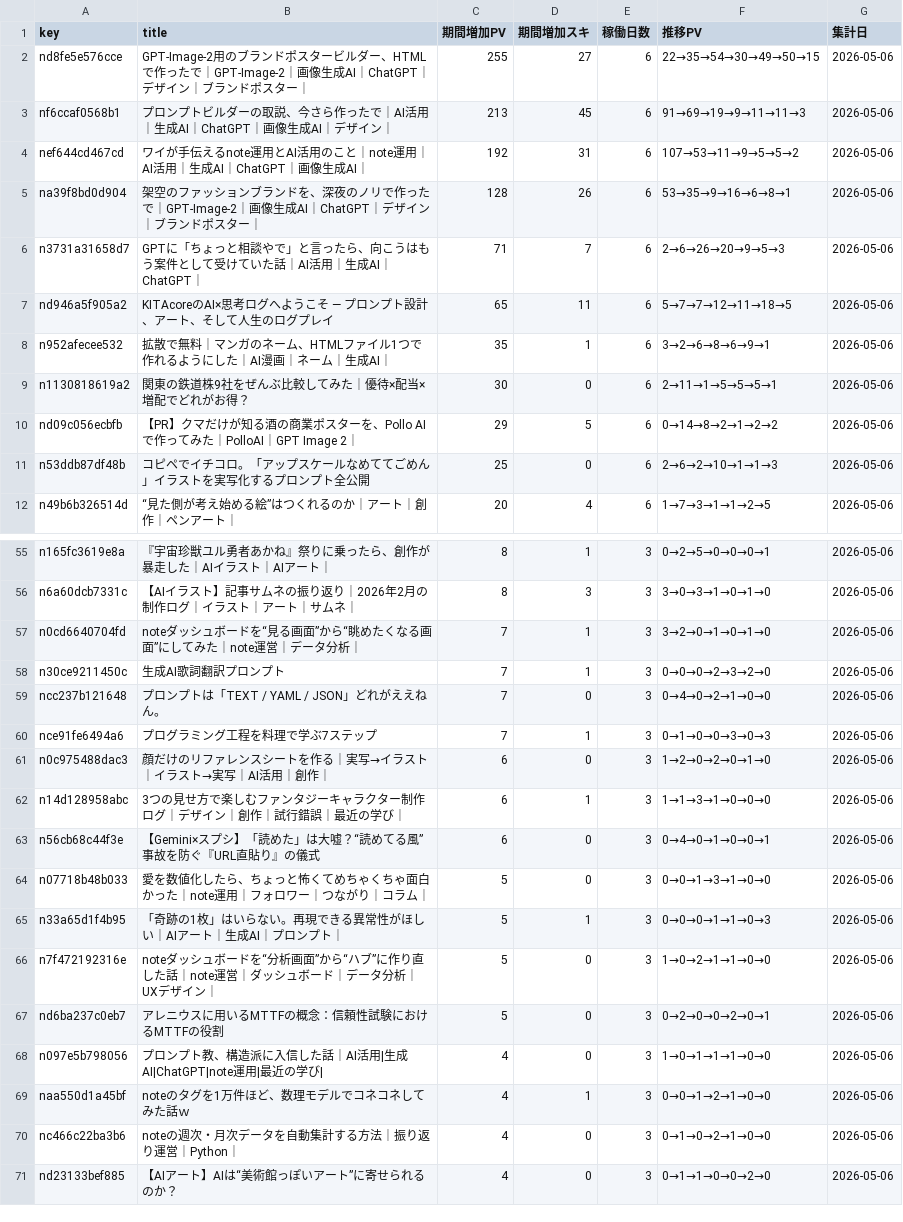
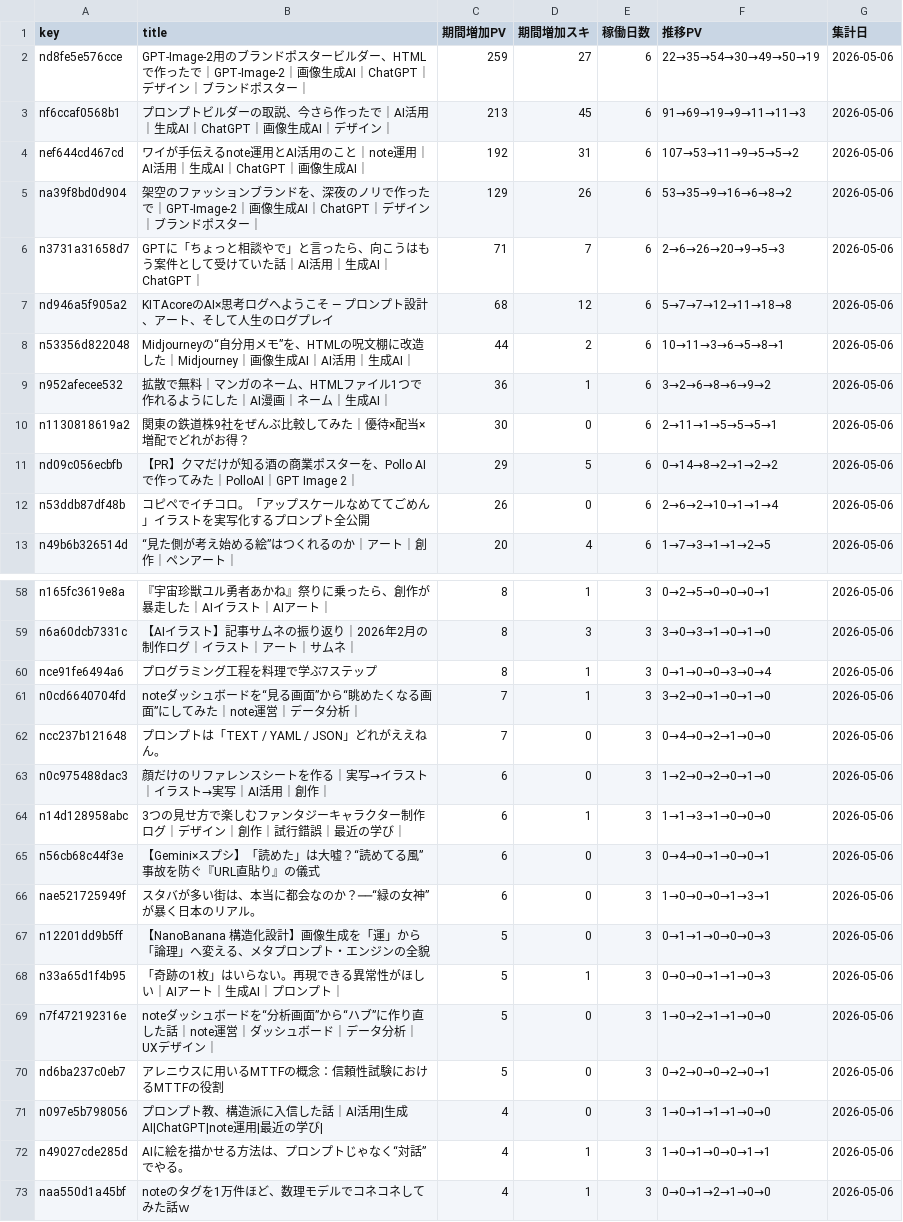
Before and after one commit to Goo-dev0505/note-wrapped, a CSV file: data/asset_articles.csv, drawn as a sheet; only a part is shown, gaps mark what is left out; the shorter side is filled out with more unchanged rows; the diff covers the shown part only.

```diff
--- a/data/asset_articles.csv
+++ b/data/asset_articles.csv
@@ -1,12 +1,13 @@
 key,title,期間増加PV,期間増加スキ,稼働日数,推移PV,集計日
-nd8fe5e576cce,GPT-Image-2用のブランドポスタービルダー、HTMLで作ったで｜GPT-Image-2｜画像生成AI｜ChatGPT｜デザイン｜ブランドポスター｜,255,27,6,22→35→54→30→49→50→15,2026-05-06
+nd8fe5e576cce,GPT-Image-2用のブランドポスタービルダー、HTMLで作ったで｜GPT-Image-2｜画像生成AI｜ChatGPT｜デザイン｜ブランドポスター｜,259,27,6,22→35→54→30→49→50→19,2026-05-06
 nf6ccaf0568b1,プロンプトビルダーの取説、今さら作ったで｜AI活用｜生成AI｜ChatGPT｜画像生成AI｜デザイン｜,213,45,6,91→69→19→9→11→11→3,2026-05-06
 nef644cd467cd,ワイが手伝えるnote運用とAI活用のこと｜note運用｜AI活用｜生成AI｜ChatGPT｜画像生成AI｜,192,31,6,107→53→11→9→5→5→2,2026-05-06
-na39f8bd0d904,架空のファッションブランドを、深夜のノリで作ったで｜GPT-Image-2｜画像生成AI｜ChatGPT｜デザイン｜ブランドポスター｜,128,26,6,53→35→9→16→6→8→1,2026-05-06
+na39f8bd0d904,架空のファッションブランドを、深夜のノリで作ったで｜GPT-Image-2｜画像生成AI｜ChatGPT｜デザイン｜ブランドポスター｜,129,26,6,53→35→9→16→6→8→2,2026-05-06
 n3731a31658d7,GPTに「ちょっと相談やで」と言ったら、向こうはもう案件として受けていた話｜AI活用｜生成AI｜ChatGPT｜,71,7,6,2→6→26→20→9→5→3,2026-05-06
-nd946a5f905a2,KITAcoreのAI×思考ログへようこそ — プロンプト設計、アート、そして人生のログプレイ,65,11,6,5→7→7→12→11→18→5,2026-05-06
-n952afecee532,拡散で無料｜マンガのネーム、HTMLファイル1つで作れるようにした｜AI漫画｜ネーム｜生成AI｜,35,1,6,3→2→6→8→6→9→1,2026-05-06
+nd946a5f905a2,KITAcoreのAI×思考ログへようこそ — プロンプト設計、アート、そして人生のログプレイ,68,12,6,5→7→7→12→11→18→8,2026-05-06
+n53356d822048,Midjourneyの“自分用メモ”を、HTMLの呪文棚に改造した｜Midjourney｜画像生成AI｜AI活用｜生成AI｜,44,2,6,10→11→3→6→5→8→1,2026-05-06
+n952afecee532,拡散で無料｜マンガのネーム、HTMLファイル1つで作れるようにした｜AI漫画｜ネーム｜生成AI｜,36,1,6,3→2→6→8→6→9→2,2026-05-06
 n1130818619a2,関東の鉄道株9社をぜんぶ比較してみた｜優待×配当×増配でどれがお得？,30,0,6,2→11→1→5→5→5→1,2026-05-06
 nd09c056ecbfb,【PR】クマだけが知る酒の商業ポスターを、Pollo AIで作ってみた｜PolloAI｜GPT Image 2｜,29,5,6,0→14→8→2→1→2→2,2026-05-06
-n53ddb87df48b,コピペでイチコロ。「アップスケールなめててごめん」イラストを実写化するプロンプト全公開,25,0,6,2→6→2→10→1→1→3,2026-05-06
+n53ddb87df48b,コピペでイチコロ。「アップスケールなめててごめん」イラストを実写化するプロンプト全公開,26,0,6,2→6→2→10→1→1→4,2026-05-06
 n49b6b326514d,“見た側が考え始める絵”はつくれるのか｜アート｜創作｜ペンアート｜,20,4,6,1→7→3→1→1→2→5,2026-05-06
@@ -56,6 +59,5 @@ n165fc3619e8a,『宇宙珍獣ユル勇者あかね』祭りに乗ったら、創
 n6a60dcb7331c,【AIイラスト】記事サムネの振り返り｜2026年2月の制作ログ｜イラスト｜アート｜サムネ｜,8,3,3,3→0→3→1→0→1→0,2026-05-06
+nce91fe6494a6,プログラミング工程を料理で学ぶ7ステップ,8,1,3,0→1→0→0→3→0→4,2026-05-06
 n0cd6640704fd,noteダッシュボードを“見る画面”から“眺めたくなる画面”にしてみた｜note運営｜データ分析｜,7,1,3,3→2→0→1→0→1→0,2026-05-06
-n30ce9211450c,生成AI歌詞翻訳プロンプト,7,1,3,0→0→0→2→3→2→0,2026-05-06
 ncc237b121648,プロンプトは「TEXT / YAML / JSON」どれがええねん。,7,0,3,0→4→0→2→1→0→0,2026-05-06
-nce91fe6494a6,プログラミング工程を料理で学ぶ7ステップ,7,1,3,0→1→0→0→3→0→3,2026-05-06
 n0c975488dac3,顔だけのリファレンスシートを作る｜実写→イラスト｜イラスト→実写｜AI活用｜創作｜,6,0,3,1→2→0→2→0→1→0,2026-05-06
@@ -63,3 +65,4 @@ n14d128958abc,3つの見せ方で楽しむファンタジーキャラクター
 n56cb68c44f3e,【Gemini×スプシ】「読めた」は大嘘？“読めてる風”事故を防ぐ『URL直貼り』の儀式,6,0,3,0→4→0→1→0→0→1,2026-05-06
-n07718b48b033,愛を数値化したら、ちょっと怖くてめちゃくちゃ面白かった｜note運用｜フォロワー｜つながり｜コラム｜,5,0,3,0→0→1→3→1→0→0,2026-05-06
+nae521725949f,スタバが多い街は、本当に都会なのか？──“緑の女神”が暴く日本のリアル。,6,0,3,1→0→0→0→1→3→1,2026-05-06
+n12201dd9b5ff,【NanoBanana 構造化設計】画像生成を「運」から「論理」へ変える、メタプロンプト・エンジンの全貌,5,0,3,0→1→1→0→0→0→3,2026-05-06
 n33a65d1f4b95,「奇跡の1枚」はいらない。再現できる異常性がほしい｜AIアート｜生成AI｜プロンプト｜,5,1,3,0→0→0→1→1→0→3,2026-05-06
@@ -68,2 +71,3 @@ nd6ba237c0eb7,アレニウスに用いるMTTFの概念：信頼性試験にお
 n097e5b798056,プロンプト教、構造派に入信した話｜AI活用|生成AI|ChatGPT|note運用|最近の学び|,4,0,3,1→0→1→1→1→0→0,2026-05-06
+n49027cde285d,AIに絵を描かせる方法は、プロンプトじゃなく“対話”でやる。,4,1,3,1→0→1→0→0→1→1,2026-05-06
 naa550d1a45bf,noteのタグを1万件ほど、数理モデルでコネコネしてみた話ｗ,4,1,3,0→0→1→2→1→0→0,2026-05-06
```
Also changed, not shown: 8 added rows, 6 removed rows and 6 edited cells elsewhere in this file, data/article_trend.csv, data/asset_score_v1.csv, 9 other files.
· · · · · · ·
**Task description**
The records above are to be repeated exactly, apart from their pictures.

**Exercise result**
Before and after one commit to Goo-dev0505/note-wrapped, a CSV file: data/asset_articles.csv, drawn as a sheet; only a part is shown, gaps mark what is left out; the shorter side is filled out with more unchanged rows; the diff covers the shown part only.

```diff
--- a/data/asset_articles.csv
+++ b/data/asset_articles.csv
@@ -1,12 +1,13 @@
 key,title,期間増加PV,期間増加スキ,稼働日数,推移PV,集計日
-nd8fe5e576cce,GPT-Image-2用のブランドポスタービルダー、HTMLで作ったで｜GPT-Image-2｜画像生成AI｜ChatGPT｜デザイン｜ブランドポスター｜,255,27,6,22→35→54→30→49→50→15,2026-05-06
+nd8fe5e576cce,GPT-Image-2用のブランドポスタービルダー、HTMLで作ったで｜GPT-Image-2｜画像生成AI｜ChatGPT｜デザイン｜ブランドポスター｜,259,27,6,22→35→54→30→49→50→19,2026-05-06
 nf6ccaf0568b1,プロンプトビルダーの取説、今さら作ったで｜AI活用｜生成AI｜ChatGPT｜画像生成AI｜デザイン｜,213,45,6,91→69→19→9→11→11→3,2026-05-06
 nef644cd467cd,ワイが手伝えるnote運用とAI活用のこと｜note運用｜AI活用｜生成AI｜ChatGPT｜画像生成AI｜,192,31,6,107→53→11→9→5→5→2,2026-05-06
-na39f8bd0d904,架空のファッションブランドを、深夜のノリで作ったで｜GPT-Image-2｜画像生成AI｜ChatGPT｜デザイン｜ブランドポスター｜,128,26,6,53→35→9→16→6→8→1,2026-05-06
+na39f8bd0d904,架空のファッションブランドを、深夜のノリで作ったで｜GPT-Image-2｜画像生成AI｜ChatGPT｜デザイン｜ブランドポスター｜,129,26,6,53→35→9→16→6→8→2,2026-05-06
 n3731a31658d7,GPTに「ちょっと相談やで」と言ったら、向こうはもう案件として受けていた話｜AI活用｜生成AI｜ChatGPT｜,71,7,6,2→6→26→20→9→5→3,2026-05-06
-nd946a5f905a2,KITAcoreのAI×思考ログへようこそ — プロンプト設計、アート、そして人生のログプレイ,65,11,6,5→7→7→12→11→18→5,2026-05-06
-n952afecee532,拡散で無料｜マンガのネーム、HTMLファイル1つで作れるようにした｜AI漫画｜ネーム｜生成AI｜,35,1,6,3→2→6→8→6→9→1,2026-05-06
+nd946a5f905a2,KITAcoreのAI×思考ログへようこそ — プロンプト設計、アート、そして人生のログプレイ,68,12,6,5→7→7→12→11→18→8,2026-05-06
+n53356d822048,Midjourneyの“自分用メモ”を、HTMLの呪文棚に改造した｜Midjourney｜画像生成AI｜AI活用｜生成AI｜,44,2,6,10→11→3→6→5→8→1,2026-05-06
+n952afecee532,拡散で無料｜マンガのネーム、HTMLファイル1つで作れるようにした｜AI漫画｜ネーム｜生成AI｜,36,1,6,3→2→6→8→6→9→2,2026-05-06
 n1130818619a2,関東の鉄道株9社をぜんぶ比較してみた｜優待×配当×増配でどれがお得？,30,0,6,2→11→1→5→5→5→1,2026-05-06
 nd09c056ecbfb,【PR】クマだけが知る酒の商業ポスターを、Pollo AIで作ってみた｜PolloAI｜GPT Image 2｜,29,5,6,0→14→8→2→1→2→2,2026-05-06
-n53ddb87df48b,コピペでイチコロ。「アップスケールなめててごめん」イラストを実写化するプロンプト全公開,25,0,6,2→6→2→10→1→1→3,2026-05-06
+n53ddb87df48b,コピペでイチコロ。「アップスケールなめててごめん」イラストを実写化するプロンプト全公開,26,0,6,2→6→2→10→1→1→4,2026-05-06
 n49b6b326514d,“見た側が考え始める絵”はつくれるのか｜アート｜創作｜ペンアート｜,20,4,6,1→7→3→1→1→2→5,2026-05-06
@@ -56,6 +59,5 @@ n165fc3619e8a,『宇宙珍獣ユル勇者あかね』祭りに乗ったら、創
 n6a60dcb7331c,【AIイラスト】記事サムネの振り返り｜2026年2月の制作ログ｜イラスト｜アート｜サムネ｜,8,3,3,3→0→3→1→0→1→0,2026-05-06
+nce91fe6494a6,プログラミング工程を料理で学ぶ7ステップ,8,1,3,0→1→0→0→3→0→4,2026-05-06
 n0cd6640704fd,noteダッシュボードを“見る画面”から“眺めたくなる画面”にしてみた｜note運営｜データ分析｜,7,1,3,3→2→0→1→0→1→0,2026-05-06
-n30ce9211450c,生成AI歌詞翻訳プロンプト,7,1,3,0→0→0→2→3→2→0,2026-05-06
 ncc237b121648,プロンプトは「TEXT / YAML / JSON」どれがええねん。,7,0,3,0→4→0→2→1→0→0,2026-05-06
-nce91fe6494a6,プログラミング工程を料理で学ぶ7ステップ,7,1,3,0→1→0→0→3→0→3,2026-05-06
 n0c975488dac3,顔だけのリファレンスシートを作る｜実写→イラスト｜イラスト→実写｜AI活用｜創作｜,6,0,3,1→2→0→2→0→1→0,2026-05-06
@@ -63,3 +65,4 @@ n14d128958abc,3つの見せ方で楽しむファンタジーキャラクター
 n56cb68c44f3e,【Gemini×スプシ】「読めた」は大嘘？“読めてる風”事故を防ぐ『URL直貼り』の儀式,6,0,3,0→4→0→1→0→0→1,2026-05-06
-n07718b48b033,愛を数値化したら、ちょっと怖くてめちゃくちゃ面白かった｜note運用｜フォロワー｜つながり｜コラム｜,5,0,3,0→0→1→3→1→0→0,2026-05-06
+nae521725949f,スタバが多い街は、本当に都会なのか？──“緑の女神”が暴く日本のリアル。,6,0,3,1→0→0→0→1→3→1,2026-05-06
+n12201dd9b5ff,【NanoBanana 構造化設計】画像生成を「運」から「論理」へ変える、メタプロンプト・エンジンの全貌,5,0,3,0→1→1→0→0→0→3,2026-05-06
 n33a65d1f4b95,「奇跡の1枚」はいらない。再現できる異常性がほしい｜AIアート｜生成AI｜プロンプト｜,5,1,3,0→0→0→1→1→0→3,2026-05-06
@@ -68,2 +71,3 @@ nd6ba237c0eb7,アレニウスに用いるMTTFの概念：信頼性試験にお
 n097e5b798056,プロンプト教、構造派に入信した話｜AI活用|生成AI|ChatGPT|note運用|最近の学び|,4,0,3,1→0→1→1→1→0→0,2026-05-06
+n49027cde285d,AIに絵を描かせる方法は、プロンプトじゃなく“対話”でやる。,4,1,3,1→0→1→0→0→1→1,2026-05-06
 naa550d1a45bf,noteのタグを1万件ほど、数理モデルでコネコネしてみた話ｗ,4,1,3,0→0→1→2→1→0→0,2026-05-06
```
Also changed, not shown: 8 added rows, 6 removed rows and 6 edited cells elsewhere in this file, data/article_trend.csv, data/asset_score_v1.csv, 9 other files.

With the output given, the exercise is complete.